The wedding day is over, and there lies your beautiful dresses that spent your much money on. Rather than placing it on a hanger and shoving it in the back of the closet to yellow, opt for cleaning your gown and displaying it in a nice box. After all, someday your daughter might ask you if she can wear it for her big day.
The best possible way to thoroughly clean a wedding dress before storing it is to take the dress to a high-quality, professional cleaner that specializes in wedding attire and evening gowns. However, if the gown is still very clean with only a few small stains, there are ways a person can treat or spot-clean the dress at home.
Determine which fabric the wedding dress is made of. If the garment is silk, lace or a vintage gown, it's better to have it cleaned by a professional.
Inspect the dress thoroughly to locate any stains, including stains from perspirations, foods, liquids and makeup. If
the wedding dress is full-length, the hem will most likely have collected dirt.
Use a white, dry, absorbent cloth to gentle bolt the satin after applying an appropriate cleaning fluid, as described in
the next step. Before applying any liquid or cleaning agent to a stain, test it on a less visible section of fabric to avoid
discoloring the dress.
Apply hydrogen for wine, sweat and blood stains. Hydrogen peroxide can bleach fabrics, however, so don't let it sit
on the fabric for too long if the dress is any color other than white. For ink stains, apply a light spray of hairspray. For
oily stains such as makeup or food, apply a dry cleaning solvent or a mixture of soap and water.
After blotting up as much of the stain as possible, apply a few drops of white vinegar and blot again. Next, flush the
area of fabric with water, blot again and then allow the area to dry.
To clean a dirty hem, soak the hemline for a few hours in warm water mixed with detergent, being careful to keep the
rest of the dress out of the water. With a toothbrush, gently rub the hemline with the sudsy water to loosen all dirt.
Flush thoroughly with water.
Don't hang a wedding dress on a hanger to dry after spot cleaning it. Wet fabric is heavy, and the dress could stretch
or rip. Instead, place the dress over a clean drying rack. The rack should be plastic coated or vinyl coated, as
splinters from a wooden one could tear the dress or rust from a metal one could stain the dress.
If you take as much care in preserving your dress as you did in choosing it, it can be enjoyed as a family heirloom for generations to come.

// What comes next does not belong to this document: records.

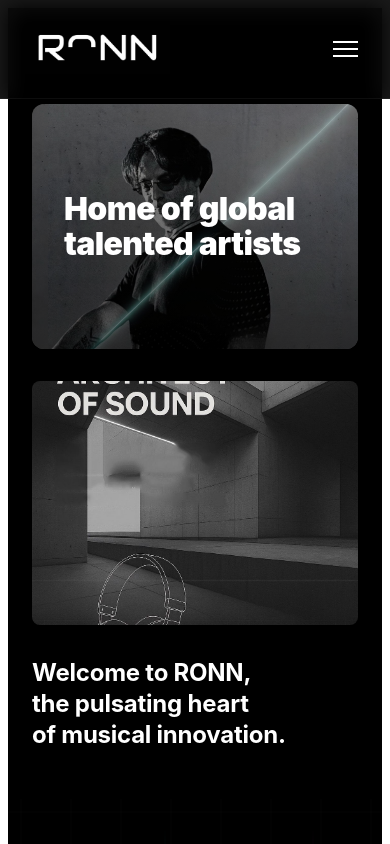
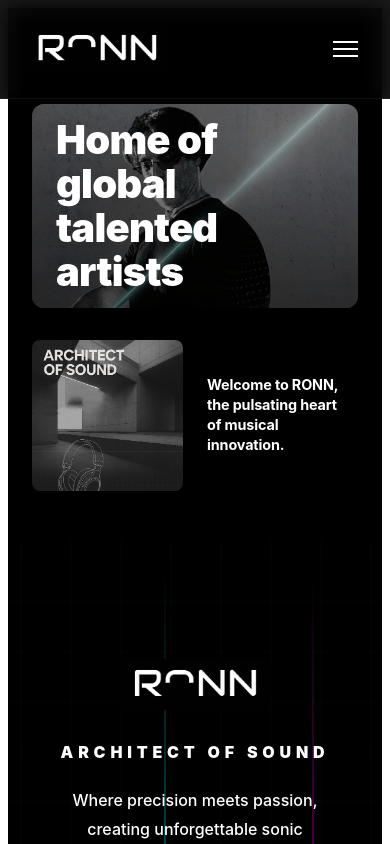
Before and after one commit to megvargian/dj-portfolio, a Nuxt app: page / in a window 390 px wide. Shown: the top 844 px of the page. Built offline with nearby package versions, Linux system fonts and the light colour scheme.

Commit message:
add first sec

```diff
--- a/app.vue
+++ b/app.vue
@@ -1802,28 +1802,36 @@
   }
 
   .cover-hero {
-    aspect-ratio: 4/3;
+    aspect-ratio: 16/10;
   }
 
   .cover-overlay {
-    padding: 2rem;
+    padding: 2rem 1.5rem;
   }
 
   .cover-title {
-    font-size: 2rem;
+    font-size: 2.5rem;
   }
 
   .cover-bottom {
-    grid-template-columns: 1fr;
-    gap: 2rem;
+    grid-template-columns: 1fr 1fr;
+    gap: 1.5rem;
+    align-items: stretch;
+  }
+
+  .cover-bottom-image {
+    aspect-ratio: 1/1;
   }
 
   .cover-bottom-text {
-    padding: 0;
+    padding: 0.5rem 0;
+    display: flex;
+    align-items: center;
   }
 
   .cover-bottom-text h2 {
-    font-size: 1.5rem;
+    font-size: 0.9rem;
+    line-height: 1.4;
   }
 
   .hero {
```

Save the bag your dress came in, or bring along a plastic bag to protect the dress en route to the cleaner.
Select a professional dry cleaner, preferably one that specializes in formal gowns. Ask for recommendations from

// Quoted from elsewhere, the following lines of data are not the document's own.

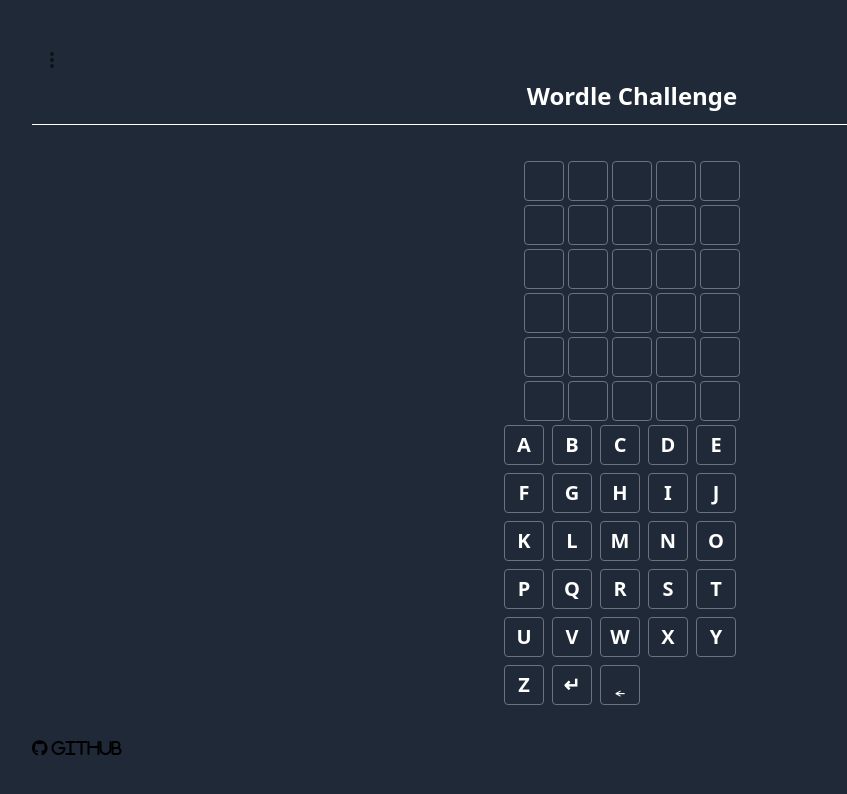
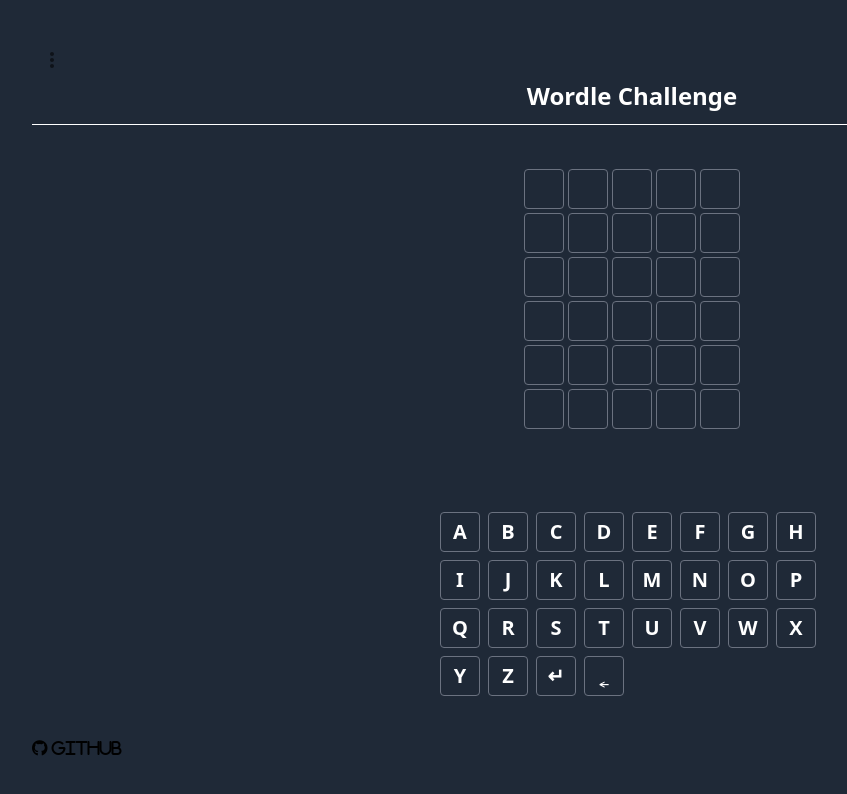
Before and after one commit to Kintoraa/wordleGame, a React (Vite) app: page / in a window 1280 px wide. Shown: the top 794 px of the page, without its empty margins (8-855 px from the left). Built offline with nearby package versions, Linux system fonts and the light colour scheme.

Commit message:
vers 1.6

```diff
--- a/src/assets/components/Game/CheckGame.jsx
+++ b/src/assets/components/Game/CheckGame.jsx
@@ -139,6 +139,7 @@ export const CheckGame = () => {
 
   return (
     <>
+      <div className=" m-auto w-64">
         {[...Array(6)].map((_, rowIndex) => (
           <div key={rowIndex} className="m-1 flex justify-center gap-1">
             {[...Array(5)].map((_, caseIndex) => {
@@ -149,6 +150,7 @@ export const CheckGame = () => {
             })}
           </div>
         ))}
+      </div>
       {isWin === 1 && <WinDialog></WinDialog>}
       {isWin === 2 && <LoseDialog word={word}></LoseDialog>}
       <KeyBoard setClicledKey={setClickedKey}></KeyBoard>
--- a/src/assets/components/Interface/GameBoard.jsx
+++ b/src/assets/components/Interface/GameBoard.jsx
@@ -4,9 +4,7 @@ import { UseContextForLetter } from "../Hooks/UseContextForLetter.jsx";
 export const GameBoard = ({ word }) => {
   return (
     <UseContextForLetter>
-      <div className=" m-auto w-64">
-        <CheckGame word={word}></CheckGame>
-      </div>
+      <CheckGame word={word}></CheckGame>
     </UseContextForLetter>
   );
 };
--- a/src/assets/components/Interface/KeyBoard.jsx
+++ b/src/assets/components/Interface/KeyBoard.jsx
@@ -2,7 +2,7 @@ import { CaseKeyBoard } from "./Case.jsx";
 
 export const KeyBoard = ({ setClicledKey }) => {
   return (
-    <div className=" m-auto flex flex-wrap gap-2">
+    <div className=" m-auto flex max-w-96 flex-wrap gap-2">
       <CaseKeyBoard setClicledKey={setClicledKey}></CaseKeyBoard>
     </div>
   );
```
Lines whose indentation alone changed are shown as unchanged.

friends and your bridal shop or seamstress.
Get the dress to the cleaner as soon as possible after your wedding.
Alert the cleaner to any stains - a drop of bubbly, a smudge of lipstick from that first kiss - as well as to any ornaments

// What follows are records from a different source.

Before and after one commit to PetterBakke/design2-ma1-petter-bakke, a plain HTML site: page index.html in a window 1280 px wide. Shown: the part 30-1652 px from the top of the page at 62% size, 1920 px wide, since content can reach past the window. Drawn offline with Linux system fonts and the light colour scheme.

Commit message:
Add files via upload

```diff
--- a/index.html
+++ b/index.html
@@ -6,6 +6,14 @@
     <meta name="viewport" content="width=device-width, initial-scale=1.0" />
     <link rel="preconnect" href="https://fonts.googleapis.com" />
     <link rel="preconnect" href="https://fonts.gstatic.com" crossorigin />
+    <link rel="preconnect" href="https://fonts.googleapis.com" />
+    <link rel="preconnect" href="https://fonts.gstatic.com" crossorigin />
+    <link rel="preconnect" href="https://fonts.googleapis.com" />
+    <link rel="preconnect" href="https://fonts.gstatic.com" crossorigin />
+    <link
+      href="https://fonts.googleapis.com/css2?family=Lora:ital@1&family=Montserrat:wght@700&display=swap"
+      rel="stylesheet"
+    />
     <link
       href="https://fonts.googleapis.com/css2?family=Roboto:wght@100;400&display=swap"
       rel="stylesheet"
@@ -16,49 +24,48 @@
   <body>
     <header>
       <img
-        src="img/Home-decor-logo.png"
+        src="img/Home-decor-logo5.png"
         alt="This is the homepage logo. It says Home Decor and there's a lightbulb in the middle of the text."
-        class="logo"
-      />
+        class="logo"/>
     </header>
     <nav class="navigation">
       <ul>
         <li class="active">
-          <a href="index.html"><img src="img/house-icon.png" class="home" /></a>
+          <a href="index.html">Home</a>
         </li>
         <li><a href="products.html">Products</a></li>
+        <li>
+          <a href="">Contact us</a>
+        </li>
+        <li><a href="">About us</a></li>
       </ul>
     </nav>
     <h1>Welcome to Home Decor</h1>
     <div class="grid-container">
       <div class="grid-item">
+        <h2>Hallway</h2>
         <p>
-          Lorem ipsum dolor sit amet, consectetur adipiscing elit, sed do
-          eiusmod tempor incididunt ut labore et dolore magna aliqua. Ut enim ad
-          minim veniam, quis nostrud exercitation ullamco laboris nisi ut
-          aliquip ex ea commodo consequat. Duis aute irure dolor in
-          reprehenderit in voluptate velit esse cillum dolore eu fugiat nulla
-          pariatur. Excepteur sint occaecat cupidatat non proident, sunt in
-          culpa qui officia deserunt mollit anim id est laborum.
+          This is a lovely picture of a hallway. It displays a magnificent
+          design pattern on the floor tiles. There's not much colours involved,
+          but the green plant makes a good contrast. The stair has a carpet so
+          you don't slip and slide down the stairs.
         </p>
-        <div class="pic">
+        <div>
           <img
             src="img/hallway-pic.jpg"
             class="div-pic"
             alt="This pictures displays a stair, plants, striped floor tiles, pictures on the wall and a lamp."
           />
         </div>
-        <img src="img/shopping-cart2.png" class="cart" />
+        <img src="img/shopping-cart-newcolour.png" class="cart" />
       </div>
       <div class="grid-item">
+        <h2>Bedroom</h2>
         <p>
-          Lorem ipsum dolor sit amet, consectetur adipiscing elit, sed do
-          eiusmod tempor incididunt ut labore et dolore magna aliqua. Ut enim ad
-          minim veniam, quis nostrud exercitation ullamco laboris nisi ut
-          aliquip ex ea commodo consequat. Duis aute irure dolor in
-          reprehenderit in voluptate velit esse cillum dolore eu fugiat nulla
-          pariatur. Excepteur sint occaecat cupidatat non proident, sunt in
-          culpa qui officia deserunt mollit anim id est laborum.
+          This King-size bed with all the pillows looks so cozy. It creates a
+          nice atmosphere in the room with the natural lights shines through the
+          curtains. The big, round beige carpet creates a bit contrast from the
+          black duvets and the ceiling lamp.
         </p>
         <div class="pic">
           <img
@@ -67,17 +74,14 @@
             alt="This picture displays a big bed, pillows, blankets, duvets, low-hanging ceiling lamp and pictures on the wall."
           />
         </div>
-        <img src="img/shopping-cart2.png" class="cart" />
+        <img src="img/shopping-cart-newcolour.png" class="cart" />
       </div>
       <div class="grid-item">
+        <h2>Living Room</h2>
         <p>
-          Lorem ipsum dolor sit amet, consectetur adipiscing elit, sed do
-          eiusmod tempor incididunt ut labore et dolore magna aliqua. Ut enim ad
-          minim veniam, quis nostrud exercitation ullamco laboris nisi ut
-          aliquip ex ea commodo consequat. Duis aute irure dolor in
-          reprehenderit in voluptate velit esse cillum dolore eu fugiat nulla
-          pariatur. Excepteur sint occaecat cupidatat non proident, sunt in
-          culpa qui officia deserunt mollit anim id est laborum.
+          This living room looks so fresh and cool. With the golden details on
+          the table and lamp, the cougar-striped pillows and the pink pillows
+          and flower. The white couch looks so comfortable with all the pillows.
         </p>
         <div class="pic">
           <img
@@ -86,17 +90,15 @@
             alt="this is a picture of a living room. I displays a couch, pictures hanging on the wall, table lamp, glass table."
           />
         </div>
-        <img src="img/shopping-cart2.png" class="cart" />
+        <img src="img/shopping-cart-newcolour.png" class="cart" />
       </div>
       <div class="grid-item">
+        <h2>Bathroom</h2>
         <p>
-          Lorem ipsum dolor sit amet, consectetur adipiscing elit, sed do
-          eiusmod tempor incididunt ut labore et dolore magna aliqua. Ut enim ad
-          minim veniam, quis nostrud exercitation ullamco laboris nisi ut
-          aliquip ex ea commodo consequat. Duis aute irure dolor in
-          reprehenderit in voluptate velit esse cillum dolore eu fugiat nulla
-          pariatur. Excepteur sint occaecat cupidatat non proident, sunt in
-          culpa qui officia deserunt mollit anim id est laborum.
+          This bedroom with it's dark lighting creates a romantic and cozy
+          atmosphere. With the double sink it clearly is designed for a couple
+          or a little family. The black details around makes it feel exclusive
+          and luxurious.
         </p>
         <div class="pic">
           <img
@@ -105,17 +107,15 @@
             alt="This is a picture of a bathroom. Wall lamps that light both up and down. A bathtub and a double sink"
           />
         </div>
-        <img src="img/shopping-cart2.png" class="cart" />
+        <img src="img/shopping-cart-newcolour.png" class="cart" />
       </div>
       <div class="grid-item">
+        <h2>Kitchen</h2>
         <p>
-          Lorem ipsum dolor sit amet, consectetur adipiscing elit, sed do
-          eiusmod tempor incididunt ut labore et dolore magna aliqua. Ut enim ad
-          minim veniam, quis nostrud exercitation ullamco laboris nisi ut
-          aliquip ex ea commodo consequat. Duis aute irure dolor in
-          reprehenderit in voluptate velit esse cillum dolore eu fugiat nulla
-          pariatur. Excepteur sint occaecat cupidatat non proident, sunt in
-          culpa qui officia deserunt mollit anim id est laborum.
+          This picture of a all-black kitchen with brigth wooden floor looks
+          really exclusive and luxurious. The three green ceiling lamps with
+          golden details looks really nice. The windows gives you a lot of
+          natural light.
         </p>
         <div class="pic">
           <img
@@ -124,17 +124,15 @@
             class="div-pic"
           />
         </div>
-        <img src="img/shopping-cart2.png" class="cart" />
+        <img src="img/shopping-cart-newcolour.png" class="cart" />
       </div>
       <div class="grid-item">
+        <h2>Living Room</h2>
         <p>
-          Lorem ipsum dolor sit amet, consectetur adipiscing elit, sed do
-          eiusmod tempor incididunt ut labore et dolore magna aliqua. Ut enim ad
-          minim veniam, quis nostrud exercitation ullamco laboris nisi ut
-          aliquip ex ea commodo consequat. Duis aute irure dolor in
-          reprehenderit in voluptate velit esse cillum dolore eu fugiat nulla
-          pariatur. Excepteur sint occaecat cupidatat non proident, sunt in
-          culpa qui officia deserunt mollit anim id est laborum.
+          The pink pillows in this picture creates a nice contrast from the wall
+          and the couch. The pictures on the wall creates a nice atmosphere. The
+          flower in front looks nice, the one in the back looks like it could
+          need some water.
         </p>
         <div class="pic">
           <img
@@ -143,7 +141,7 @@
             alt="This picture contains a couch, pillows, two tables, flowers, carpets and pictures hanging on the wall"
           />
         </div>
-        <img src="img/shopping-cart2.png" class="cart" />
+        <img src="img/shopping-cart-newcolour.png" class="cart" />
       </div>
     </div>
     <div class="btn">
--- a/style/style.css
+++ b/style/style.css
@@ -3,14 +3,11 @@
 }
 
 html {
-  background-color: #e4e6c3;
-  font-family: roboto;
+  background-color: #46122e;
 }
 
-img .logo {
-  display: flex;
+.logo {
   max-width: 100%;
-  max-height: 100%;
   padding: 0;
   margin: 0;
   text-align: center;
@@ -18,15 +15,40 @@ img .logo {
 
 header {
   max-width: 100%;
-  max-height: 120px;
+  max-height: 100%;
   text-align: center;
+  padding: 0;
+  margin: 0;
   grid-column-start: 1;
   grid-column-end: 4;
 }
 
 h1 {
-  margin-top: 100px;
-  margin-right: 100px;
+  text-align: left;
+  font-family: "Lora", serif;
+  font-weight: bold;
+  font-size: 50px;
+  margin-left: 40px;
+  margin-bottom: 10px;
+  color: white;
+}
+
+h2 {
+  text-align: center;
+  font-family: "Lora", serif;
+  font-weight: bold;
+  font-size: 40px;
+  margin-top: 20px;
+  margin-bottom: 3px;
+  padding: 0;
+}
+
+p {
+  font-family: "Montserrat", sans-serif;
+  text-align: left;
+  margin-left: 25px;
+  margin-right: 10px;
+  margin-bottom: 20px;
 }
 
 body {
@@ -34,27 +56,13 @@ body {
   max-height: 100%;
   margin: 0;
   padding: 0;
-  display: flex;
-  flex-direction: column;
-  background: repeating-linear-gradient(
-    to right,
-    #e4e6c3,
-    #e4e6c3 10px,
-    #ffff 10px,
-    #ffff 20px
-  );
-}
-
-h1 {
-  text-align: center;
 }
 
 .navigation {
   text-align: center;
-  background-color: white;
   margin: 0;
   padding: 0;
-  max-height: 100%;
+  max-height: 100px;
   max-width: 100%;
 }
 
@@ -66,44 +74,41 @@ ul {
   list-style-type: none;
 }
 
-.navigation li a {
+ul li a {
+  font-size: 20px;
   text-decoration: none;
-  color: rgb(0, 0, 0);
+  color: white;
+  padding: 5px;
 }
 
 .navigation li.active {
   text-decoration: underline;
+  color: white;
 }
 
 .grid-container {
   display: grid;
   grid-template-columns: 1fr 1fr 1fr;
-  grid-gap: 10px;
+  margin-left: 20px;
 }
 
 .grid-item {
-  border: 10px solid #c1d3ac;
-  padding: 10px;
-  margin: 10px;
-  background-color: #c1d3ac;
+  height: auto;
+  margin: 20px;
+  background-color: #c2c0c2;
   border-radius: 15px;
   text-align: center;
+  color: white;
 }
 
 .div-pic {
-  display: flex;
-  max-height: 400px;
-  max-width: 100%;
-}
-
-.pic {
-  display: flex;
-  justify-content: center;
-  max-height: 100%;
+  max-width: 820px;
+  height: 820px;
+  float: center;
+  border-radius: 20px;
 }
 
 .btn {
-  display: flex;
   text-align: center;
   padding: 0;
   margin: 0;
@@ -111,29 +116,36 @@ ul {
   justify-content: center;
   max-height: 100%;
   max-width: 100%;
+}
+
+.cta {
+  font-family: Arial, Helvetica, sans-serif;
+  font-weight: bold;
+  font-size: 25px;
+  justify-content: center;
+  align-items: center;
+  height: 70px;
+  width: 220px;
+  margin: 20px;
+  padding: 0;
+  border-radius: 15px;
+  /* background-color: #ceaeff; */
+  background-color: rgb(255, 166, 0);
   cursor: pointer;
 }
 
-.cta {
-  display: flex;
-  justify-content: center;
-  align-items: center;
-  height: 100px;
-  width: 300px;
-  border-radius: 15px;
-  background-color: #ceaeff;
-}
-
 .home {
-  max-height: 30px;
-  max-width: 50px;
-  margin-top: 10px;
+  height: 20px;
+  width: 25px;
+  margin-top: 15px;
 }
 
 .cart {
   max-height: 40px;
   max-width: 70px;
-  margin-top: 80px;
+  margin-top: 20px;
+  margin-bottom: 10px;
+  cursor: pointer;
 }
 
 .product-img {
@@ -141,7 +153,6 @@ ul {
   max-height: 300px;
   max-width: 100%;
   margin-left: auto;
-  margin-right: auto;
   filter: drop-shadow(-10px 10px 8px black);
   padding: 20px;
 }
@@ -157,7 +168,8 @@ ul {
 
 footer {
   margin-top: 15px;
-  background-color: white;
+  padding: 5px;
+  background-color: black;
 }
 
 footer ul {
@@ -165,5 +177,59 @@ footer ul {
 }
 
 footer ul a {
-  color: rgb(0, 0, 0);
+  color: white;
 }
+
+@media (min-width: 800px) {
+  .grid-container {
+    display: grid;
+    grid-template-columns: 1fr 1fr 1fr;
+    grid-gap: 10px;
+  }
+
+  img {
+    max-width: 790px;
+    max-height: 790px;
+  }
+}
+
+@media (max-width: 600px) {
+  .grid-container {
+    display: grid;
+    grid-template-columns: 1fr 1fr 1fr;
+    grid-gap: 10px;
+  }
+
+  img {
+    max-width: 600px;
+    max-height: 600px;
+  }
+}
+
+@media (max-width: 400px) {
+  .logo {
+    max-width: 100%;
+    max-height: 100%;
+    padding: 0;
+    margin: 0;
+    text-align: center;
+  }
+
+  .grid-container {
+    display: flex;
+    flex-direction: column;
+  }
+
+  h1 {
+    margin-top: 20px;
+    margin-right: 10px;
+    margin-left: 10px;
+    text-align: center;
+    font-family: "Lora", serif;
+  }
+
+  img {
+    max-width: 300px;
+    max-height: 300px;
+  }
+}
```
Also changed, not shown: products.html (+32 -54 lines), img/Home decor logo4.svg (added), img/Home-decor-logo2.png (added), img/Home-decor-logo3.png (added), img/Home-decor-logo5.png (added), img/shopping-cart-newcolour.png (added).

that were glued rather than sewn on (these pieces are prone to fall off during the cleaning process) and to loose stitches.
This information will ensure that your cleaner can give your dress the best care possible.
Ask your cleaner for a special acid-free box to store your dress in, and pack it in acid-free tissue paper. You can also
hang the dress by the bodice by sewing straps that are a bit shorter than the bodice onto the waist, placing on a
padded hanger and wrapping in a clean white cotton sheet.
Store the dress in a temperate, dry place, out of direct sunlight.
Inspect your dress on each anniversary to check for any discolored areas or missed stains and to allow your dress